Nadia Holness in partnership with her dissertation adviser, Dr. Sarah Ewald, was awarded a Gilliam Fellowship from the Howard Hughes Medical Institute (HHMI) in September of 2022.
The Gilliam Fellowship program recognizes pairs of dissertation advisers and their graduate students who have “exceptional potential, commitment and imagination.” An important criteria for these awards is the commitment of the institution and the adviser to “creating a healthy academic ecosystem and the student’s potential for scientific leadership.”

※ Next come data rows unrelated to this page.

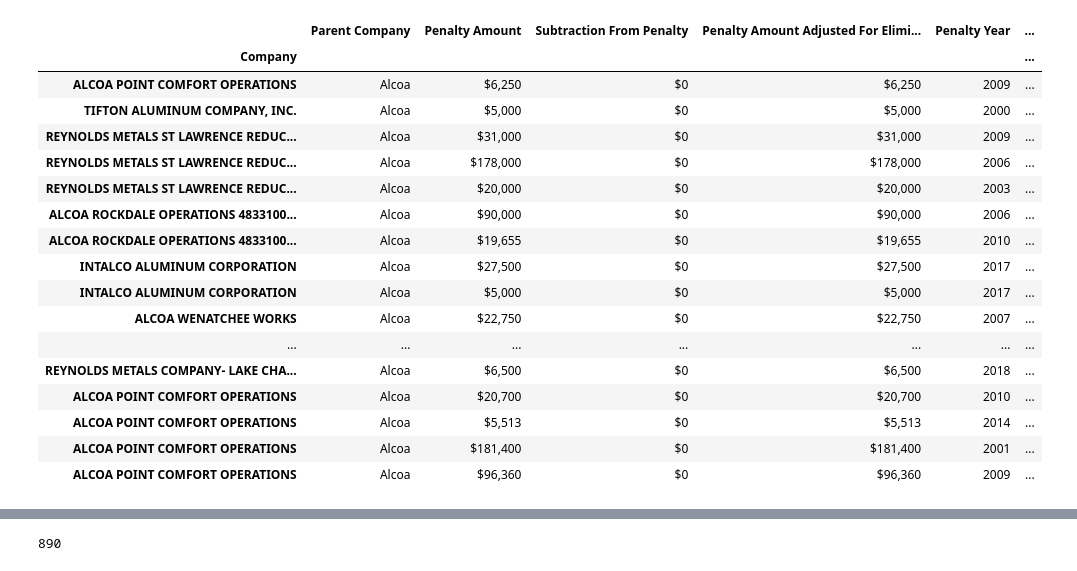
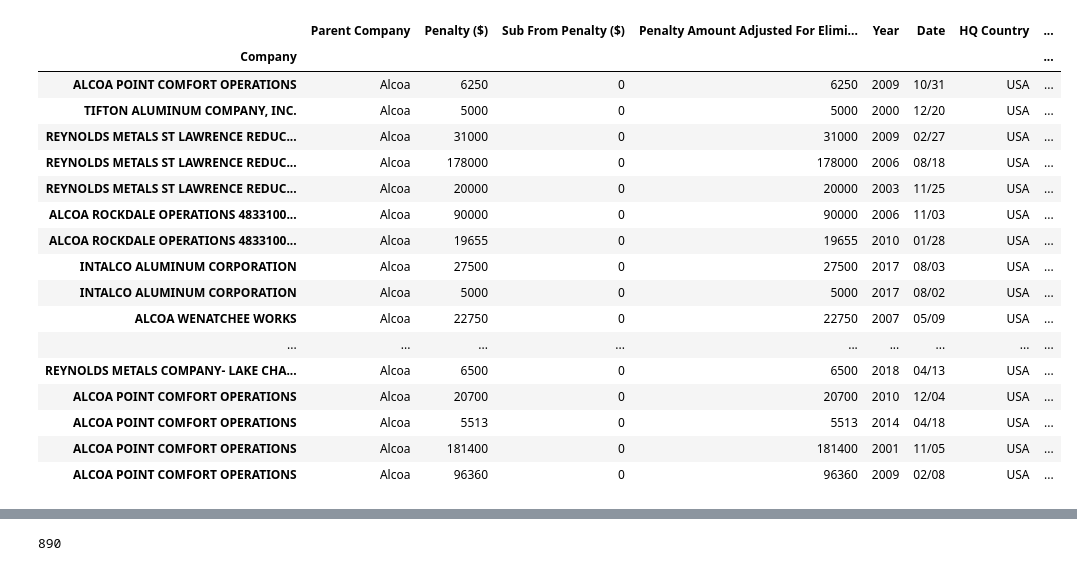
Before and after one commit to cseghbossian/avalanche, a Jupyter notebook: ipynb/industry_best_worst.ipynb, the cells around one changed output, grey strips where cells are left out. Cells and saved outputs as stored; diff of their text form; code cells hidden in the pictures.

```diff
--- a/ipynb/industry_best_worst.ipynb
+++ b/ipynb/industry_best_worst.ipynb
@@ -6,7 +7,7 @@ import matplotlib.pyplot as plt
 
 #collect specific columns for each df
 epa_viols_df = pd.read_csv("../datasets/epa_violations.csv",
-                           usecols=[0,1,2,3,4,5,6,7,8,19,20,21,22,25,26,28,29,30], index_col = 0)
+                           usecols=[0,1,2,3,4,5,6,25,26,28,29], index_col = 0)
 
 scope_emis_df = pd.read_csv("../datasets/2013_-_Global_500_Emissions_and_Response_Status.csv",
                             usecols=[0,2,4,11,12], index_col = 0)
@@ -14,32 +15,43 @@ just_co_df = pd.read_excel('../datasets/JUST Capital 2018 Company Scores.xlsx')
 # %%
 # clean our data and sort by stock ticker
 epa_viol_st = epa_viols_df.dropna(subset=['Parent Company Stock Ticker'])
 epa_viol_st = epa_viol_st.sort_values("Parent Company Stock Ticker")
+epa_viol_st['Penalty Date'] = epa_viol_st['Penalty Date'].apply(
+    lambda date: str(date)[4:6]+"/"+str(date)[6:])
+
+#change penalties to int
+epa_viol_st['Penalty Amount'] = epa_viol_st['Penalty Amount'].apply(
+    lambda amt: int(re.sub('[$,]','',amt)))
+epa_viol_st['Subtraction From Penalty'] = epa_viol_st['Subtraction From Penalty'].apply(
+    lambda amt: int(re.sub('[$,]','',amt)))
+epa_viol_st['Penalty Amount Adjusted For Eliminating Multiple Counting'] = epa_viol_st['Penalty Amount Adjusted For Eliminating Multiple Counting'].apply(
+    lambda amt: int(re.sub('[$,]','',amt)))
+epa_viol_st.columns = ['Parent Company','Penalty ($)','Sub From Penalty ($)', 'Penalty Amount Adjusted For Eliminating Multiple Counting ($)','Year','Date','HQ Country','HQ State','Ticker','Parent Industry']
 # print(len(epa_viol_st['Parent Company Stock Ticker'].unique()))
 # convert list of all tickers into a set
-epa_cos_set = set(epa_viol_st['Parent Company Stock Ticker'])
+epa_cos_set = set(epa_viol_st['Ticker'])
 # len(epa_cos_set)
 epa_viol_st[:50]
 # print(ope_so)
 # %% [output]
-|  | Parent Company | Penalty Amount | Subtraction From Penalty | Penalty Amount Adjusted For Elimi... | Penalty Year | ... |
-| Company |  |  |  |  |  | ... |
-| ALCOA POINT COMFORT OPERATIONS | Alcoa | $6,250 | $0 | $6,250 | 2009 | ... |
-| TIFTON ALUMINUM COMPANY, INC. | Alcoa | $5,000 | $0 | $5,000 | 2000 | ... |
-| REYNOLDS METALS ST LAWRENCE REDUC... | Alcoa | $31,000 | $0 | $31,000 | 2009 | ... |
-| REYNOLDS METALS ST LAWRENCE REDUC... | Alcoa | $178,000 | $0 | $178,000 | 2006 | ... |
-| REYNOLDS METALS ST LAWRENCE REDUC... | Alcoa | $20,000 | $0 | $20,000 | 2003 | ... |
-| ALCOA ROCKDALE OPERATIONS 4833100... | Alcoa | $90,000 | $0 | $90,000 | 2006 | ... |
-| ALCOA ROCKDALE OPERATIONS 4833100... | Alcoa | $19,655 | $0 | $19,655 | 2010 | ... |
-| INTALCO ALUMINUM CORPORATION | Alcoa | $27,500 | $0 | $27,500 | 2017 | ... |
-| INTALCO ALUMINUM CORPORATION | Alcoa | $5,000 | $0 | $5,000 | 2017 | ... |
-| ALCOA WENATCHEE WORKS | Alcoa | $22,750 | $0 | $22,750 | 2007 | ... |
-| ... | ... | ... | ... | ... | ... | ... |
-| REYNOLDS METALS COMPANY- LAKE CHA... | Alcoa | $6,500 | $0 | $6,500 | 2018 | ... |
-| ALCOA POINT COMFORT OPERATIONS | Alcoa | $20,700 | $0 | $20,700 | 2010 | ... |
-| ALCOA POINT COMFORT OPERATIONS | Alcoa | $5,513 | $0 | $5,513 | 2014 | ... |
-| ALCOA POINT COMFORT OPERATIONS | Alcoa | $181,400 | $0 | $181,400 | 2001 | ... |
-| ALCOA POINT COMFORT OPERATIONS | Alcoa | $96,360 | $0 | $96,360 | 2009 | ... |
+|  | Parent Company | Penalty ($) | Sub From Penalty ($) | Penalty Amount Adjusted For Elimi... | Year | Date | HQ Country | ... |
+| Company |  |  |  |  |  |  |  | ... |
+| ALCOA POINT COMFORT OPERATIONS | Alcoa | 6250 | 0 | 6250 | 2009 | 10/31 | USA | ... |
+| TIFTON ALUMINUM COMPANY, INC. | Alcoa | 5000 | 0 | 5000 | 2000 | 12/20 | USA | ... |
+| REYNOLDS METALS ST LAWRENCE REDUC... | Alcoa | 31000 | 0 | 31000 | 2009 | 02/27 | USA | ... |
+| REYNOLDS METALS ST LAWRENCE REDUC... | Alcoa | 178000 | 0 | 178000 | 2006 | 08/18 | USA | ... |
+| REYNOLDS METALS ST LAWRENCE REDUC... | Alcoa | 20000 | 0 | 20000 | 2003 | 11/25 | USA | ... |
+| ALCOA ROCKDALE OPERATIONS 4833100... | Alcoa | 90000 | 0 | 90000 | 2006 | 11/03 | USA | ... |
+| ALCOA ROCKDALE OPERATIONS 4833100... | Alcoa | 19655 | 0 | 19655 | 2010 | 01/28 | USA | ... |
+| INTALCO ALUMINUM CORPORATION | Alcoa | 27500 | 0 | 27500 | 2017 | 08/03 | USA | ... |
+| INTALCO ALUMINUM CORPORATION | Alcoa | 5000 | 0 | 5000 | 2017 | 08/02 | USA | ... |
+| ALCOA WENATCHEE WORKS | Alcoa | 22750 | 0 | 22750 | 2007 | 05/09 | USA | ... |
+| ... | ... | ... | ... | ... | ... | ... | ... | ... |
+| REYNOLDS METALS COMPANY- LAKE CHA... | Alcoa | 6500 | 0 | 6500 | 2018 | 04/13 | USA | ... |
+| ALCOA POINT COMFORT OPERATIONS | Alcoa | 20700 | 0 | 20700 | 2010 | 12/04 | USA | ... |
+| ALCOA POINT COMFORT OPERATIONS | Alcoa | 5513 | 0 | 5513 | 2014 | 04/18 | USA | ... |
+| ALCOA POINT COMFORT OPERATIONS | Alcoa | 181400 | 0 | 181400 | 2001 | 11/05 | USA | ... |
+| ALCOA POINT COMFORT OPERATIONS | Alcoa | 96360 | 0 | 96360 | 2009 | 02/08 | USA | ... |
 # %%
 # do the same for scope_emis_df
 # we need to remove the country code for comparison
```
Also changed, not shown: parts of 11 cells of this notebook.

Nadia is a first-generation college student who received her Bachelor of Science degree from Hampton University, a historically black university in Virginia. She joined Hampton wanting to pursue a career in dentistry. While learning about oral bacterial diseases, Nadia developed an interest in studying the interaction between humans and their microbial community. As she dove deeper into microbial research, she found her niche in parasitology. Working with Dr. Ewald in the UVA’s School of Medicine Biomedical Sciences Ph.D. program, she has joined a group that focuses on how the body recognizes infectious organisms and utilizes various regulators to escalate or dampen inflammation in response to these organisms. Their model organism is Toxoplasma gondii, which has a long evolutionary relationship with both rodents and humans. Nadia’s research focuses on the intracellular crosstalk between T. gondii and the infected host cell that can promote or hinder parasite survival within its vacuole. Her project specifically aims to understand how T. gondii is recognized intracellularly and effectively cleared within murine immune cell types. Understanding the key proteins involved in the intracellular recognition of the parasite will ultimately allow her to resolve how some parasites evade immune detection to establish chronic infection within their host. When asked what motivates her scientific pursuits, Nadia responded that, as an African American first-generation student, exposure to educational opportunities and having mentors who believed in her ability to succeed were highly pertinent as she navigated her education path. Prior to her arrival at Hampton University, she had heard of a Ph.D., but didn’t know what pursuing this path would entail. Faculty mentors there advocated for her to pursue her first research internship. This advocacy changed her career trajectory and laid the groundwork for her scientific pathway to graduate school. She knew she wanted to be a scientific researcher and educator and, as she advanced through her scientific programs, she found her niche in microbiology. She notes that microbes in the world are small but mighty in that they shape the world in which we live today. In parallel to her studies, Nadia has pursued her passion to aid the advancement and retention of others in scientific education. When she started graduate school, she was struck by the small number of students and faculty who looked like her. She has witnessed her peers of color leaving their programs, as they feel as though graduate school is just not for them due to the rigorous scientific culture. She wants to combat this narrative as a professor who can promote the retention of students of varying backgrounds within the graduate programs. Nadia believes that we are products of our environment, so she wants to foster an inclusive scientific community that will generate confident, supportive, and successful scientists. She is already working towards these goals, leading local efforts to promote a diverse and inclusive learning environment within her department and the resident Immunology Center at the University of Virginia (UVA). The support of the Howard Hughes Medical Institute Gilliam Fellowship for Advanced Study will allow Nadia and her adviser to work together on approaches to create healthier academic ecosystems.